▸ **MATERIAL PROVIDED**:
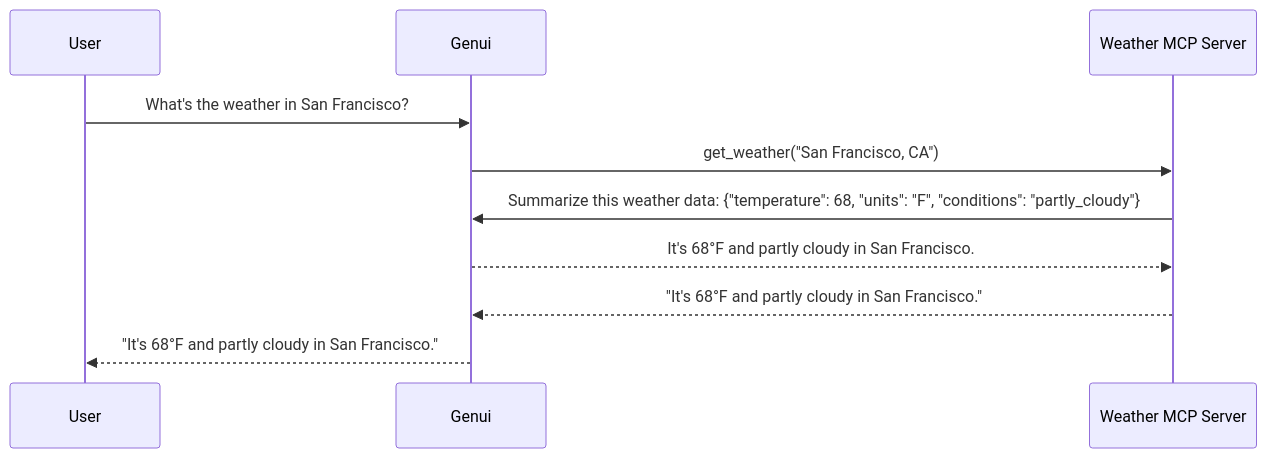
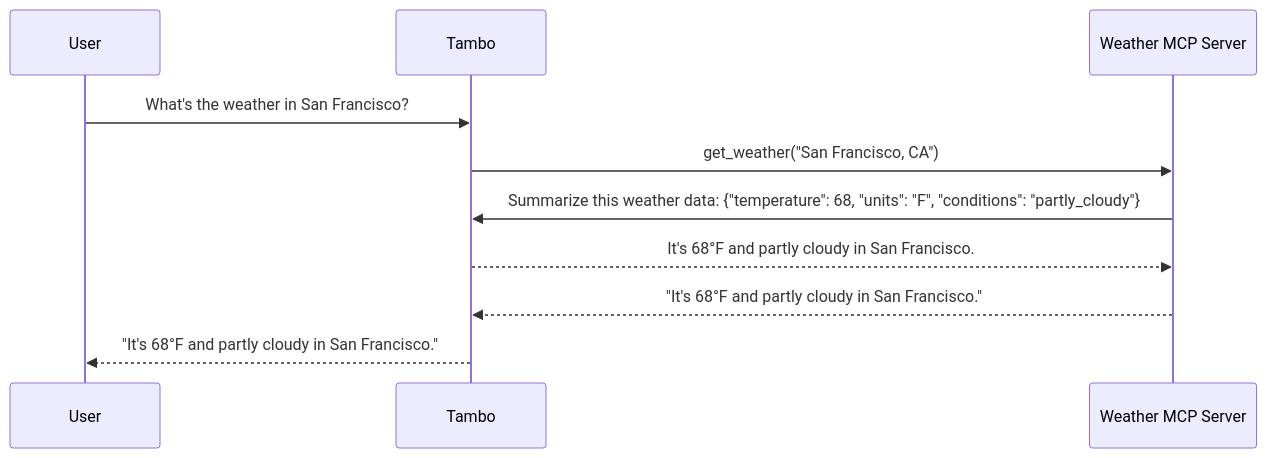
The second of 2 diagrams in apps/web/app/blog/posts/mcp-sampling-support/page.mdx (awardsapp/tambo-genui), drawn with Mermaid before and after one commit. The commit also changed other lines of this file and 1111 other files, not shown here.

````diff
--- a/apps/web/app/blog/posts/mcp-sampling-support/page.mdx
+++ b/apps/web/app/blog/posts/mcp-sampling-support/page.mdx
@@ -46,14 +46,14 @@
 ```mermaid
 sequenceDiagram
     participant U as User
-    participant T as Genui
+    participant T as Tambo
     participant M as Weather MCP Server
 
     U->>T: What's the weather in San Francisco?
     T->>M: get_weather("San Francisco, CA");
     M->>T: Summarize this weather data: {"temperature": 68, "units": "F", "conditions": "partly_cloudy"}
     T-->>M: It's 68°F and partly cloudy in San Francisco.
     M-->>T: "It's 68°F and partly cloudy in San Francisco."
     T-->>U: "It's 68°F and partly cloudy in San Francisco."
 
 ```
````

▸ **TASK DESCRIPTION**: The answer should match the material exactly, with every picture removed.

▸ **RESULT BELOW**:
The second of 2 diagrams in apps/web/app/blog/posts/mcp-sampling-support/page.mdx (awardsapp/tambo-genui), drawn with Mermaid before and after one commit. The commit also changed other lines of this file and 1111 other files, not shown here.

````diff
--- a/apps/web/app/blog/posts/mcp-sampling-support/page.mdx
+++ b/apps/web/app/blog/posts/mcp-sampling-support/page.mdx
@@ -46,14 +46,14 @@
 ```mermaid
 sequenceDiagram
     participant U as User
-    participant T as Genui
+    participant T as Tambo
     participant M as Weather MCP Server
 
     U->>T: What's the weather in San Francisco?
     T->>M: get_weather("San Francisco, CA");
     M->>T: Summarize this weather data: {"temperature": 68, "units": "F", "conditions": "partly_cloudy"}
     T-->>M: It's 68°F and partly cloudy in San Francisco.
     M-->>T: "It's 68°F and partly cloudy in San Francisco."
     T-->>U: "It's 68°F and partly cloudy in San Francisco."
 
 ```
````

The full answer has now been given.